Margaret became the Conference Lay Leader following the untimely death of Dave Decker last fall.  “I never expected to be in this role,” she said, “because Dave loved this role and I know he would have stayed in it as long as our Discipline allows.”  Noting that, “We were very different people,” she added, “we just go along so well and I think we learned a lot from each other.”  It was a “great experience” working with Dave Decker.  “It was a real pleasure to work with him.  We recognized our differences but we also recognized how we both felt about the church and about making disciples and all the things that this role is about.”  In retrospect, she feels that “without preparing me he was helping to prepare me” because of their frequent conversations.


Margaret Borgen is no stranger to Conference leadership.  “Sometime during Bishop Job’s years,” she remembers receiving a phone call from “someone who asked me to chair the Conference Council on Ministries…I spent a lot of time talking with Bishop Job and praying about it.”  Assuming new, major responsibilities has “been the story of my life in some ways.”

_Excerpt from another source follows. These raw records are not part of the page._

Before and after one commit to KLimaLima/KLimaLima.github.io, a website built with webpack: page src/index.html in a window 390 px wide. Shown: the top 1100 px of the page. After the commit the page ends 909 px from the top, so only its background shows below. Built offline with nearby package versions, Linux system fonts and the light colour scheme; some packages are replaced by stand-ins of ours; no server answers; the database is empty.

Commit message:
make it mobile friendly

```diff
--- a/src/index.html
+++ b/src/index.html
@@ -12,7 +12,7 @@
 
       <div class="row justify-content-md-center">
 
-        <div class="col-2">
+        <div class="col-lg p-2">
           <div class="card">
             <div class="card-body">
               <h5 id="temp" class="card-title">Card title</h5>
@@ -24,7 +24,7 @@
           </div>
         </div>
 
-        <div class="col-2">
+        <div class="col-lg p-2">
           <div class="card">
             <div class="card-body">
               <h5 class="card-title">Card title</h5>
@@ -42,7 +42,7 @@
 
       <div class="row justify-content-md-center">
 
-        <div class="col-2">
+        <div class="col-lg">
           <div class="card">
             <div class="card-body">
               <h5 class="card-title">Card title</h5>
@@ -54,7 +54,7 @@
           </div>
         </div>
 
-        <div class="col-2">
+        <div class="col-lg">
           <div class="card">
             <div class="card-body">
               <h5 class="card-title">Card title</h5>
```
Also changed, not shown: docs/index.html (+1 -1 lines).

Dave Decker and Margaret, who was, at the time, the Associate Conference Lay Leader, worked closely together.  “Because Dave lived a distance from here, and once he knew me well, he’d often ask me to go to meetings for him – either because it was a distance or a conflict, or before he retired.”  That’s a pattern she plans to continue.  “I plan to…have other people who are on the Board of Laity to fulfill that role.  It will be something very sound for multiple people to be involved.”

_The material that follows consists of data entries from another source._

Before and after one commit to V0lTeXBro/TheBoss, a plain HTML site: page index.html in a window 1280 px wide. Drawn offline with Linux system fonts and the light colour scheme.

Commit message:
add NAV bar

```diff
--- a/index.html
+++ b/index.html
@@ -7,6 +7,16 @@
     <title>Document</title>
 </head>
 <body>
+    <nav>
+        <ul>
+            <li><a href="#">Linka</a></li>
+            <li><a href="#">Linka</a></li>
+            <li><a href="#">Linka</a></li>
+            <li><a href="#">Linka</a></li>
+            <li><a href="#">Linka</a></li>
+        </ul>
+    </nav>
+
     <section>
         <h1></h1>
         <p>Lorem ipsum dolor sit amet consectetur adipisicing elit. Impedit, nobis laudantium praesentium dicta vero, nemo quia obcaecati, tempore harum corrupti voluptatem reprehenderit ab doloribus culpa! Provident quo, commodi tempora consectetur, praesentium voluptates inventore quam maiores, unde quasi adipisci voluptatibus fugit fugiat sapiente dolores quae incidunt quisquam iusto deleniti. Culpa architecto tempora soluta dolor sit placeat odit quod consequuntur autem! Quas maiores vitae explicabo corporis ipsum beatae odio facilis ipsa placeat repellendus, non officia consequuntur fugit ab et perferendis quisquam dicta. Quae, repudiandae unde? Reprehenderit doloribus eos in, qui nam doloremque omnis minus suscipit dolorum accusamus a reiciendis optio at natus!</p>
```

Significant responsibility to speak for the laity


“No one can really be the voice of everyone,” she admits.  “You can only really speak from your own heart and knowledge.  At the same time, I feel it’s so important to try to be sensitive to everybody, to bring different voices to the table.” 

The Board of laity includes “All the district lay leaders and then there’s a secretary, treasurer, and chairperson.  There are also representatives of programs that followed by the Board of Laity, like the Heifer Project, Scouting, the Ingathering, and others.  We also have a member of the Cabinet who is assigned.”

The Board is a representative sample of the perspectives, ideal, hopes, and dreams of the laity of the Conference. “With the size of the group there’s enough diversity of experience, geography, and other diversity and differing interest that comes to the table,” she said.  That’s important she observes, because “Everybody has different experiences.”

Big goals

“One of the big goals that we have worked on the last few years,” Margaret reports, “is helping to equip laity, which is in line with our strategic priorities.”  With a background in education she feels “We’re so fortunate to have, in Iowa,  the incredible School for Lay Ministry, something that nobody else has…it’s such an amazing opportunity for lay people.”

A second goal is to continue to support the development of lay servant ministries.  “I think the new framing of that is so sound,” she said, “such a good idea because I think people saw it before as primarily preaching.  There are so many more things that a lay servant can do in a local church.”  

She has other particular interests, as Lay Leader of the Conference.  One is stewardship.  “I mean stewardship is a wide sense, our resources, who we are, and our money.  I think that’s part of our spiritual life, our commitment to God and to our church.”

Worship attendance is a second focus.  “I really am concerned sometimes about attendance at worship.  We have so many more members than we do people at worship.”  Margaret Borgen spoke, in personal terms, about worship.  “For me, daily worship is where the faith is nurtured. It’s where you get ideas to think about and inspiration as well as your action in support of your congregation.  I read somewhere, recently, a poll in which people feel that if they attend church half the time that they are regular attenders.  I don’t think that that’s good enough.  It seems to me that worship is a regular discipline, something that’s very important.”

A third is “the improvement of our lives – what we do and the choices that we make.”

A fourth area is a caring conversation about the issues that face the church.  “There are always big issues, always have been historically, and there always will be.  I feel strongly that we can’t walk away from those and that we need to think about.”  She has particular guidance – “In all of our decision-making we need to think about what the Gospel tells us…to try to think of the response of our faith, in the grace of God…what does that say to me in a particular decision.”

The “big issues” have a personal, people impact.  “We need to ask,” she says, “both who is helped and who is hurt as I make a decision.”

Margaret Borgen, as the Iowa Conference Lay Leader, looks to foster a caring, compassionate environment for our conversation.  “I want to help people to feel comfortable talking about the issues and to do that without judgment.”  Aware that “We’re all on a journey about issues,” she also realizes that “People are in different places.  Even so, she believes, “wherever people are needs to be honored, and not in judgment.  No matter what our issues are I’d like us to be able to, and be willing to, listen to each other in respectful conversations.”

She’s confident that “In faith we can get to solutions, and in the church it’s more than respect, it’s love, because that’s there in the bond of our Christian faith, no matter how much we may disagree.”